TOKYO -- A South Korean ex-police chief has been arrested in the attempted cover-up of the torture death of a student activist last year, but the nearly fatal torturing of a teen-age suspect last week has raised questions about the extent to which South Korean police have changed their methods despite recent democratization.

Kang Min Chang, 55, former director of the National Police Headquarters, was arrested last weekend for his alleged role in trying to conceal the torture of Park Chong Chul, a student activist whose death one year ago provided the key rallying point for South Korean opposition forces last year.

Kang, charged with negligence in performing his duties, is the highest-ranking law enforcement officer to be arrested in South Korea since 1960, when a police chief was arrested for the brutal suppression of a student revolt.

Kang's arrest, prompted by recent testimony from a doctor who conducted the autopsy of the 21-year-old student's body, peels back a third layer of a cover-up that has been unraveling since Park's death on Jan. 14, 1987.
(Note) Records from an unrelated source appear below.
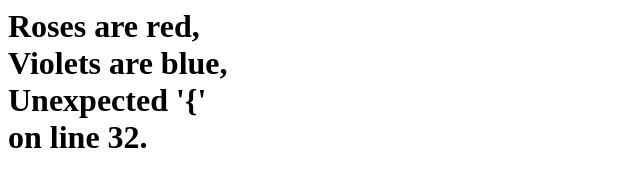
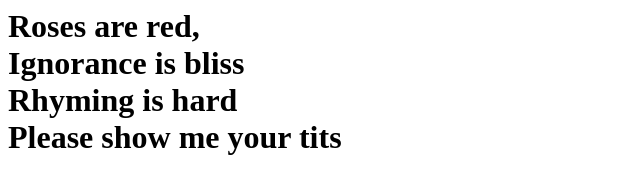
Before and after one commit to aledrinyth/aled.valentines2.io, a plain HTML site: page index.html in a window 1280 px wide. Shown: the whole page, without its empty margins (0-640 px from the left). Drawn offline with Linux system fonts and the light colour scheme; a web font is replaced by a local one.

Commit message:
Update index.html

```diff
--- a/index.html
+++ b/index.html
@@ -3,7 +3,7 @@
 <div class="container">
   <div class="envelope"></div>
   <div class="card">
-    <h1 class="message">Roses are red,<br>Violets are blue,<br>Unexpected '{'<br>on line 32.</h1>
+    <h1 class="message">Roses are red,<br>Ignorance is bliss<br>Rhyming is hard<br>Please show me your tits</h1>
     <div class="heart"></div>
   </div>
   <div class="cover"></div>
```
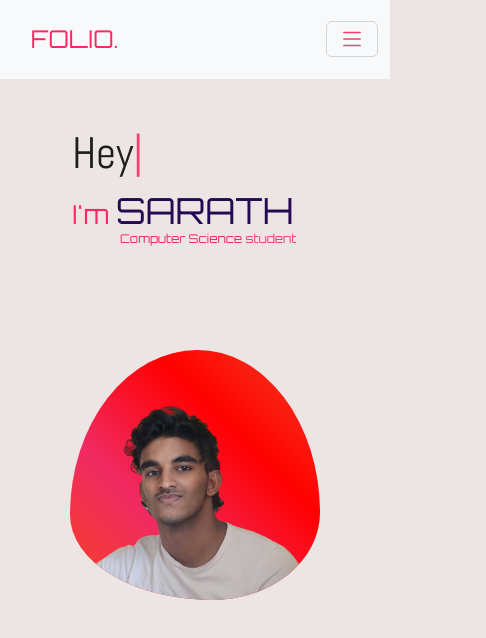
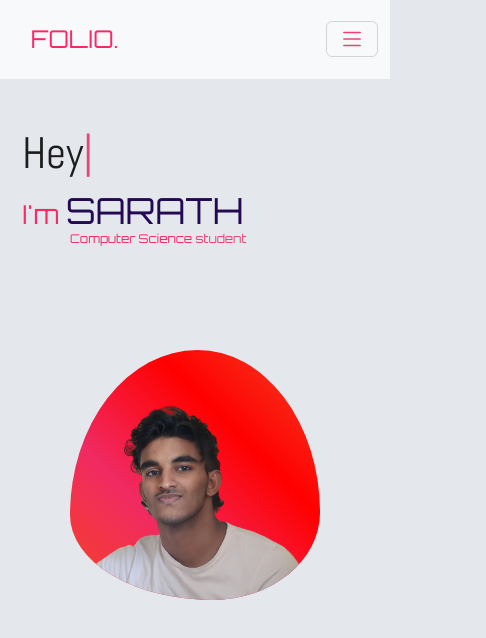
Before and after one commit to SarathA9/Sar_Folio, a plain HTML site: page index.html in a window 390 px wide. Shown: the whole page, 486 px wide, since content can reach past the window. Drawn offline with nearby package versions, Linux system fonts and the light colour scheme; a web font is replaced by a local one.

Commit message:
Update style.css

```diff
--- a/style.css
+++ b/style.css
@@ -1,5 +1,7 @@
 body {
     animation: changeBackground 12s infinite linear;
+    margin: 0;
+    padding: 0;
 }
 *{
     color: #ed4272;
@@ -13,7 +15,7 @@ body {
         background-color: #fdfdfd;
     }
     50% {
-        background-color: #e5d8d8;
+        background-color: #d8dee5;
     }
     75% {
         background-color: #F1EFEF;
@@ -53,7 +55,7 @@ body {
     top: 5%;
     left: 35%;
     overflow: hidden;
-    transition: top 0.5s ease-in-out; /* Added transition property */
+    transition: top 0.5s ease-in-out;
   }
 
   .icon img {
@@ -63,7 +65,7 @@ body {
     width: 100%;
     height: auto;
     transform: scale(1.5);
-    transition: transform 0.5s ease-in-out; /* Added transition property */
+    transition: transform 0.5s ease-in-out;
   }
   .icon img:hover{
     transform: scale(2.2);
@@ -146,15 +148,17 @@ body {
         font-size: 44px;
         position: relative;
         top: 0;
-      left: 60px;
+        left: 10px;
+        max-width: calc(100% - 20px);
     }
 
     section h2 {
         font-size: 26px;
         position: relative;
         top: 0;
-      left: 60px;
+        left: 10px;
         margin-top: 10px;
+        max-width: calc(100% - 20px);
     }
 
     section h2 span {
@@ -163,8 +167,9 @@ body {
 
     section h3 {
         font-size: 12px;
-      left: 108px;
+        left: 58px;
         top: -20px;
+        max-width: calc(100% - 68px);
     }
 
     body {
```
Lines whose indentation alone changed are shown as unchanged.
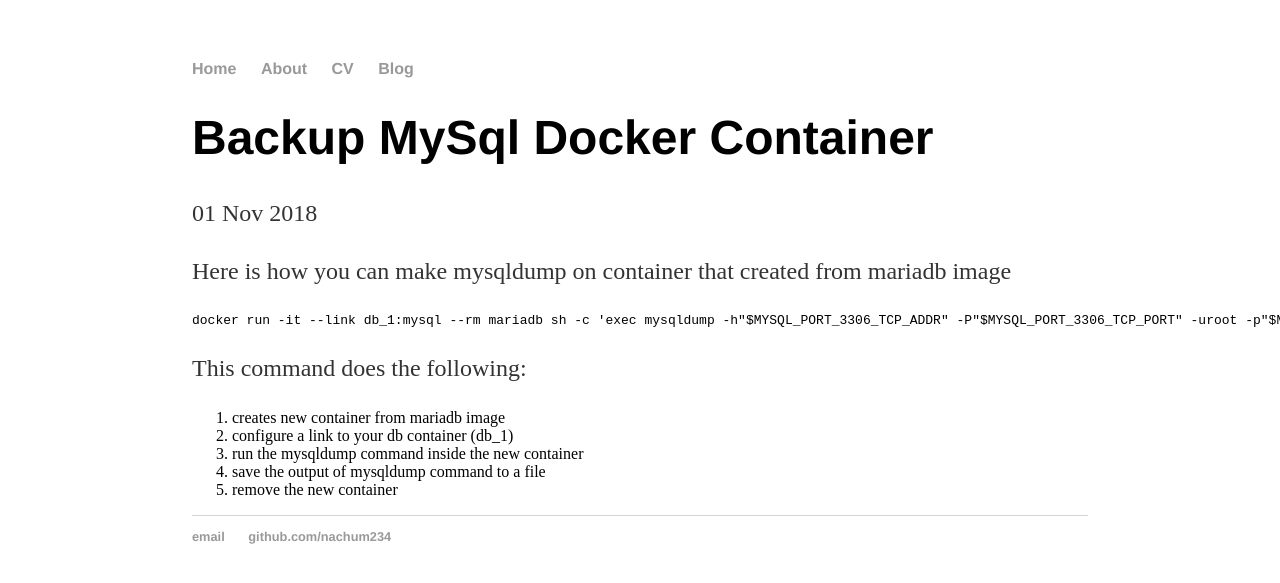
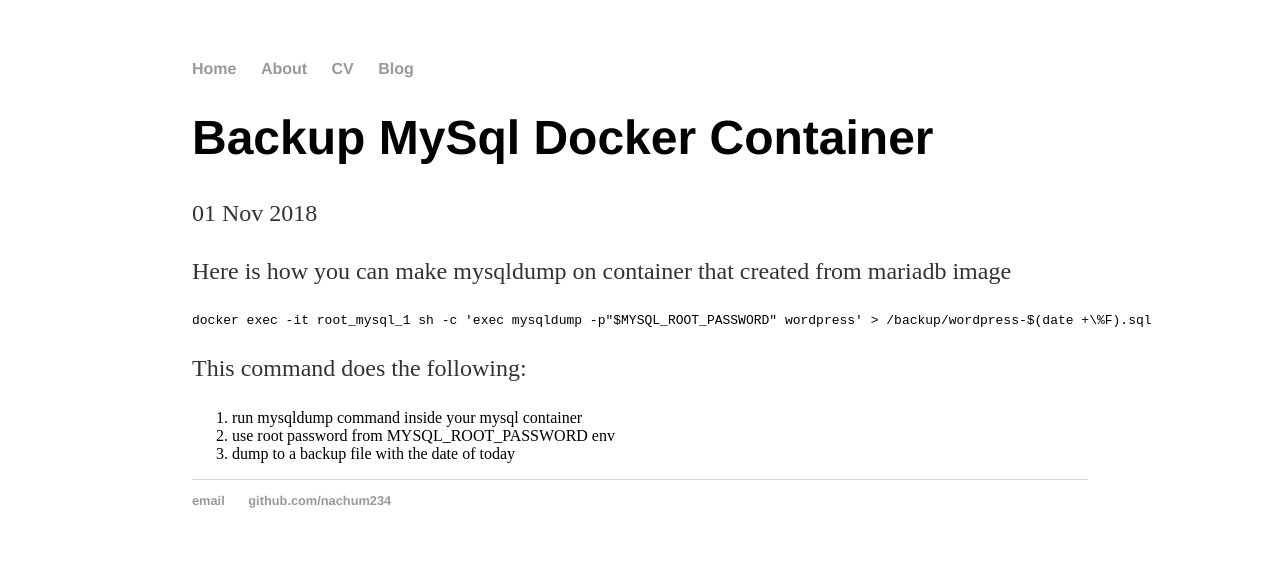
Before and after one commit to nachum234/nachum234.github.io, a Jekyll site: the page built from _posts/2017-01-15-Backup-MySql-Docker-Container.md, in a window 1280 px wide. Shown: the top 583 px of the page. Built offline with Jekyll 4.4.1, drawn with Linux system fonts in a browser that asks for light colours.

````diff
--- a/_layouts/default.html
+++ b/_layouts/default.html
@@ -1,6 +1,16 @@
 <!DOCTYPE html>
 	<html>
 		<head>
+			<!-- Global site tag (gtag.js) - Google Analytics -->
+			<script async src="https://www.googletagmanager.com/gtag/js?id=UA-11818443-2"></script>
+			<script>
+			  window.dataLayer = window.dataLayer || [];
+			  function gtag(){dataLayer.push(arguments);}
+			  gtag('js', new Date());
+
+			  gtag('config', 'UA-11818443-2');
+			</script>
+
 			<title>{{ page.title }}</title>
 			<!-- link to main stylesheet -->
 			<link rel="stylesheet" type="text/css" href="/css/main.css">
--- a/_posts/2017-01-15-Backup-MySql-Docker-Container.md
+++ b/_posts/2017-01-15-Backup-MySql-Docker-Container.md
@@ -7,12 +7,10 @@ date: 2018-11-01
 Here is how you can make mysqldump on container that created from mariadb image
 
 ```
-docker run -it --link db_1:mysql --rm mariadb sh -c 'exec mysqldump -h"$MYSQL_PORT_3306_TCP_ADDR" -P"$MYSQL_PORT_3306_TCP_PORT" -uroot -p"$MYSQL_ENV_MYSQL_ROOT_PASSWORD" wordpress' > /backup/wordpress-$(date +\%F).sql
+docker exec -it root_mysql_1 sh -c 'exec mysqldump -p"$MYSQL_ROOT_PASSWORD" wordpress' > /backup/wordpress-$(date +\%F).sql
 ```
 
 This command does the following:
-1. creates new container from mariadb image
-2. configure a link to your db container (db_1)
-3. run the mysqldump command inside the new container
-4. save the output of mysqldump command to a file
-5. remove the new container
+1. run mysqldump command inside your mysql container
+2. use root password from MYSQL_ROOT_PASSWORD env
+3. dump to a backup file with the date of today
````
The Korea Herald editorialized Tuesday that Kang's arrest demonstrates South Korea's commitment to "equality before the law." But the newspaper then noted that a teen-age murder suspect is now in an apparently irreversible coma after being severely beaten by police officers in a police station basement.

"Torture is one of the darkest spots in the tradition of our law enforcement system," the newspaper said. "It has been very slow in dying out despite popular outcries and legal safeguards against it."

South Korea last month elected a new president, Roh Tae Woo, ushering in what officials said would be a new democratic era for a nation long ruled by military-installed, authoritarian governments. Opposition politicians have said that a key test for Roh, who is leader of the ruling party, will be his commitment to curbing the nation's vast and intrusive law enforcement and intelligence agencies.

South Korean officials have always claimed that torture in the nation's jails is rare. Opposition politicians and outside human rights groups, however, have documented many cases.

In the wake of the latest torture case, the incumbent national police chief, Kwon Pok Kyong, this week directed police across the nation to respect the rights of suspects in custody, "no matter how serious the nature of their alleged crimes."

The latest case involved a 17-year-old identified as Myong No Yol, suspected of raping and murdering a high school girl in December. Myong, his hands and legs tied, was severely beaten over the course of four days, from Jan. 9 to Jan. 12, in the basement of the Suwon police station south of Seoul as police attempted to extract a confession, investigators said.

Despite his frequent vomiting, police did not take him to the hospital until he lapsed into a coma, according to news reports. Doctors found water in his lungs, likely indicating water torture, the accounts said. Three officers have been charged in the case and in an alleged attempt to cover it up.

The Park Chong Chul case shocked the nation one year ago, galvanized the opposition to President Chun Doo Hwan and eventually forced December's presidential election, South Korea's first in 16 years.

Police officials first maintained that Park had died of shock. When that story was met by disbelief, then-police chief Kang admitted that Park had been tortured to death and two low-ranking officers were charged. Six other officers eventually were implicated in the death and subsequent cover-up.

Kang was questioned at the time but was determined to have played no part in the cover-up. He resigned shortly after the incident.

But last week, on the anniversary of Park Chong Chul's death, the doctor who performed the autopsy implicated Kang in an alteration of the report.